## TASK INSTRUCTIONS
Would you retype the listing word for word, skipping its pictures?

## RECORDS SUPPLIED
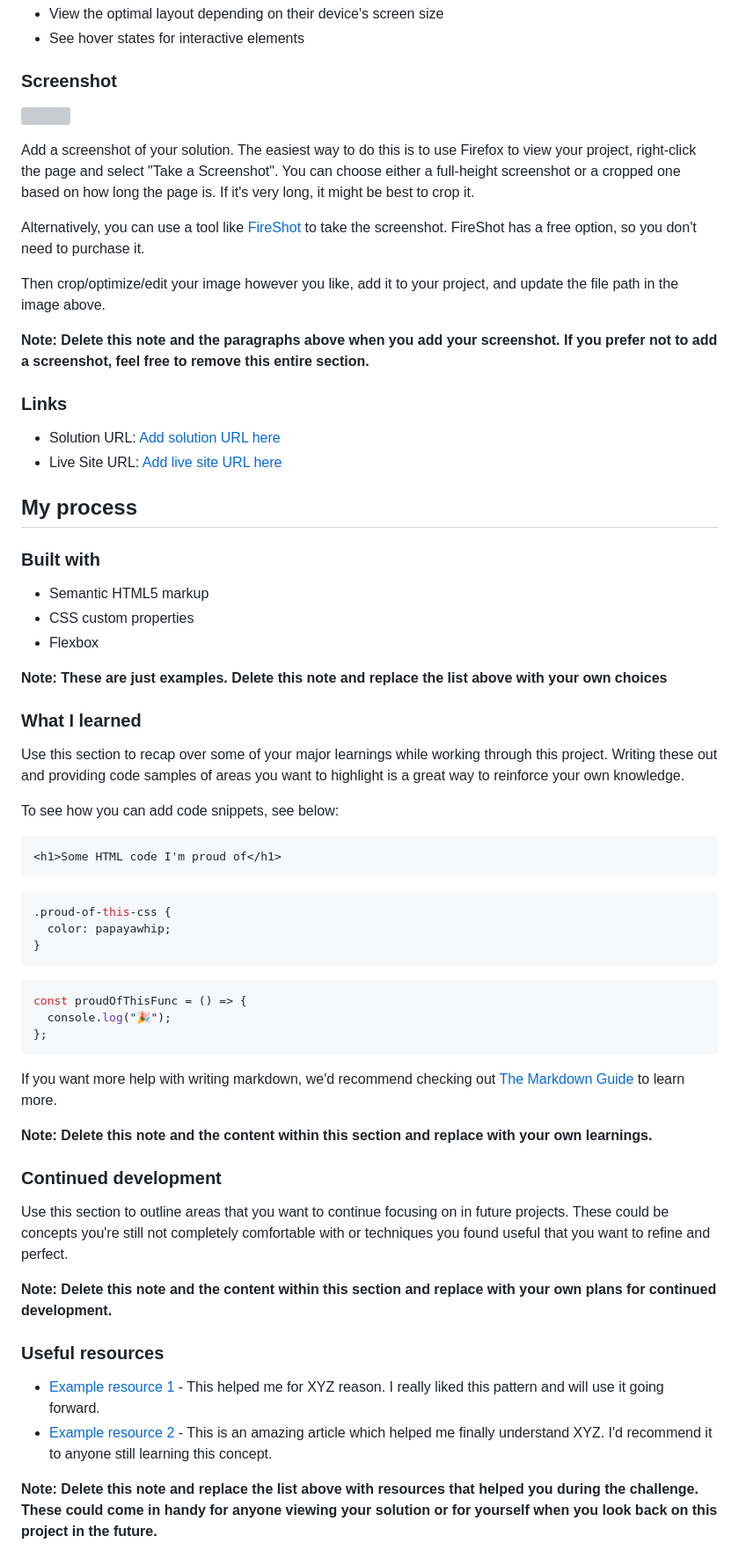
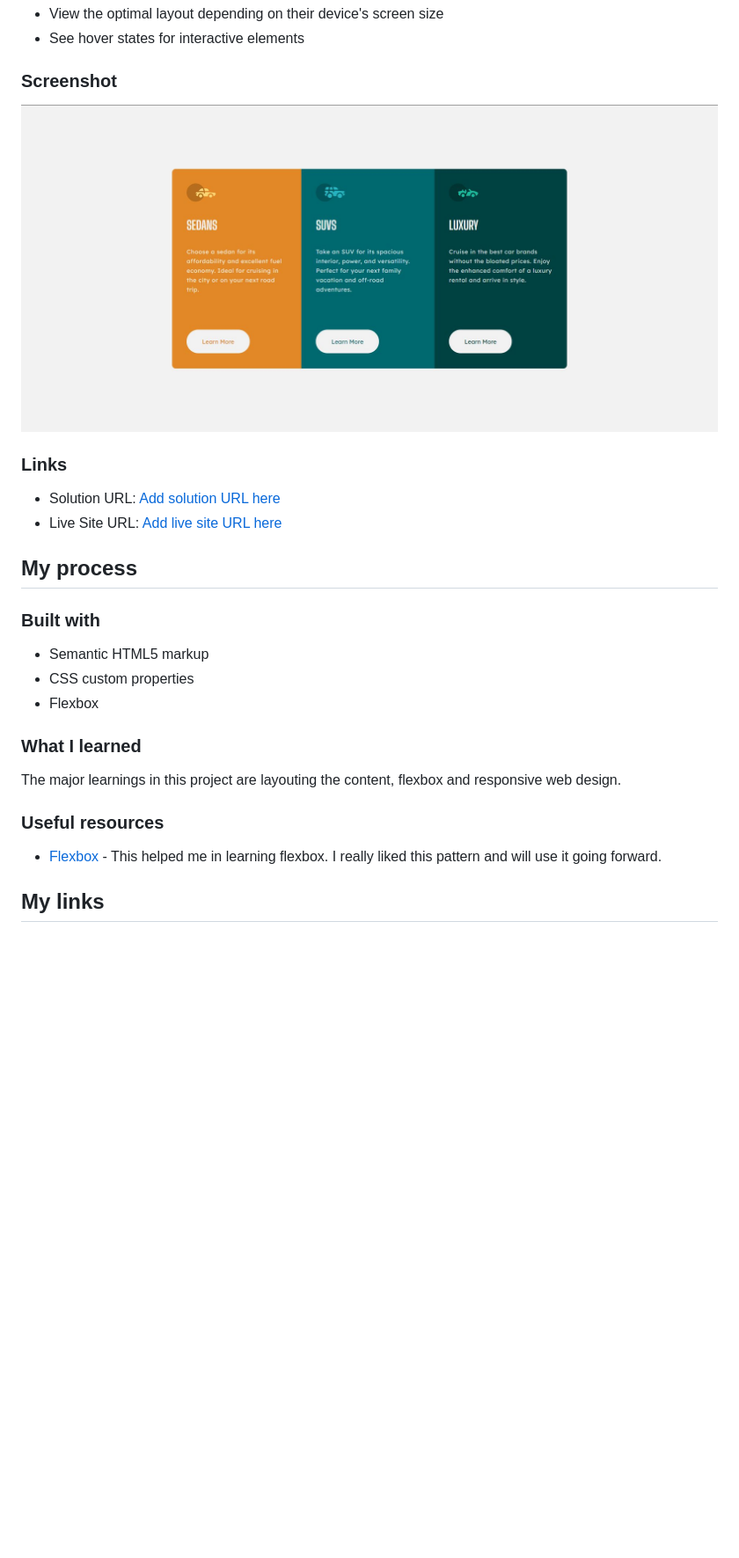
Before and after one commit to SaiChandra2896/3-column-preview-card-component-main, a Markdown page: README.md, the part around the change printed below. Shown: that part at 88% size. Rendered like a GitHub page; pictures changed too: images/screenshot.JPG (added); blank space fills up the shorter version; grey boxes are pictures that could not be loaded.

````diff
--- a/README.md
+++ b/README.md
@@ -29,15 +29,7 @@ Users should be able to:
 
 ### Screenshot
 
-![](./screenshot.jpg)
-
-Add a screenshot of your solution. The easiest way to do this is to use Firefox to view your project, right-click the page and select "Take a Screenshot". You can choose either a full-height screenshot or a cropped one based on how long the page is. If it's very long, it might be best to crop it.
-
-Alternatively, you can use a tool like [FireShot](https://getfireshot.com/) to take the screenshot. FireShot has a free option, so you don't need to purchase it.
-
-Then crop/optimize/edit your image however you like, add it to your project, and update the file path in the image above.
-
-**Note: Delete this note and the paragraphs above when you add your screenshot. If you prefer not to add a screenshot, feel free to remove this entire section.**
+![](./images/screenshot.JPG)
 
 ### Links
 
@@ -52,44 +44,13 @@ Then crop/optimize/edit your image however you like, add it to your project, and
 - CSS custom properties
 - Flexbox
 
-**Note: These are just examples. Delete this note and replace the list above with your own choices**
-
 ### What I learned
 
-Use this section to recap over some of your major learnings while working through this project. Writing these out and providing code samples of areas you want to highlight is a great way to reinforce your own knowledge.
-
-To see how you can add code snippets, see below:
-
-```html
-<h1>Some HTML code I'm proud of</h1>
-```
-
-```css
-.proud-of-this-css {
-  color: papayawhip;
-}
-```
-
-```js
-const proudOfThisFunc = () => {
-  console.log("🎉");
-};
-```
-
-If you want more help with writing markdown, we'd recommend checking out [The Markdown Guide](https://www.markdownguide.org/) to learn more.
-
-**Note: Delete this note and the content within this section and replace with your own learnings.**
-
-### Continued development
-
-Use this section to outline areas that you want to continue focusing on in future projects. These could be concepts you're still not completely comfortable with or techniques you found useful that you want to refine and perfect.
-
-**Note: Delete this note and the content within this section and replace with your own plans for continued development.**
+The major learnings in this project are layouting the content, flexbox and responsive web design.
 
 ### Useful resources
 
-- [Example resource 1](https://www.example.com) - This helped me for XYZ reason. I really liked this pattern and will use it going forward.
-- [Example resource 2](https://www.example.com) - This is an amazing article which helped me finally understand XYZ. I'd recommend it to anyone still learning this concept.
+- [Flexbox](https://developer.mozilla.org/en-US/docs/Learn/CSS/CSS_layout/Flexbox) - This helped me in learning flexbox. I really liked this pattern and will use it going forward.
 
-**Note: Delete this note and replace the list above with resources that helped you during the challenge. These could come in handy for anyone viewing your solution or for yourself when you look back on this project in the future.**
+## My links
 
````
Also changed, not shown: other parts of README.md (+5 -15 lines), 1 other file.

## YOUR SOLUTION
Before and after one commit to SaiChandra2896/3-column-preview-card-component-main, a Markdown page: README.md, the part around the change printed below. Shown: that part at 88% size. Rendered like a GitHub page; pictures changed too: images/screenshot.JPG (added); blank space fills up the shorter version; grey boxes are pictures that could not be loaded.

````diff
--- a/README.md
+++ b/README.md
@@ -29,15 +29,7 @@ Users should be able to:
 
 ### Screenshot
 
-![](./screenshot.jpg)
-
-Add a screenshot of your solution. The easiest way to do this is to use Firefox to view your project, right-click the page and select "Take a Screenshot". You can choose either a full-height screenshot or a cropped one based on how long the page is. If it's very long, it might be best to crop it.
-
-Alternatively, you can use a tool like [FireShot](https://getfireshot.com/) to take the screenshot. FireShot has a free option, so you don't need to purchase it.
-
-Then crop/optimize/edit your image however you like, add it to your project, and update the file path in the image above.
-
-**Note: Delete this note and the paragraphs above when you add your screenshot. If you prefer not to add a screenshot, feel free to remove this entire section.**
+![](./images/screenshot.JPG)
 
 ### Links
 
@@ -52,44 +44,13 @@ Then crop/optimize/edit your image however you like, add it to your project, and
 - CSS custom properties
 - Flexbox
 
-**Note: These are just examples. Delete this note and replace the list above with your own choices**
-
 ### What I learned
 
-Use this section to recap over some of your major learnings while working through this project. Writing these out and providing code samples of areas you want to highlight is a great way to reinforce your own knowledge.
-
-To see how you can add code snippets, see below:
-
-```html
-<h1>Some HTML code I'm proud of</h1>
-```
-
-```css
-.proud-of-this-css {
-  color: papayawhip;
-}
-```
-
-```js
-const proudOfThisFunc = () => {
-  console.log("🎉");
-};
-```
-
-If you want more help with writing markdown, we'd recommend checking out [The Markdown Guide](https://www.markdownguide.org/) to learn more.
-
-**Note: Delete this note and the content within this section and replace with your own learnings.**
-
-### Continued development
-
-Use this section to outline areas that you want to continue focusing on in future projects. These could be concepts you're still not completely comfortable with or techniques you found useful that you want to refine and perfect.
-
-**Note: Delete this note and the content within this section and replace with your own plans for continued development.**
+The major learnings in this project are layouting the content, flexbox and responsive web design.
 
 ### Useful resources
 
-- [Example resource 1](https://www.example.com) - This helped me for XYZ reason. I really liked this pattern and will use it going forward.
-- [Example resource 2](https://www.example.com) - This is an amazing article which helped me finally understand XYZ. I'd recommend it to anyone still learning this concept.
+- [Flexbox](https://developer.mozilla.org/en-US/docs/Learn/CSS/CSS_layout/Flexbox) - This helped me in learning flexbox. I really liked this pattern and will use it going forward.
 
-**Note: Delete this note and replace the list above with resources that helped you during the challenge. These could come in handy for anyone viewing your solution or for yourself when you look back on this project in the future.**
+## My links
 
````
Also changed, not shown: other parts of README.md (+5 -15 lines), 1 other file.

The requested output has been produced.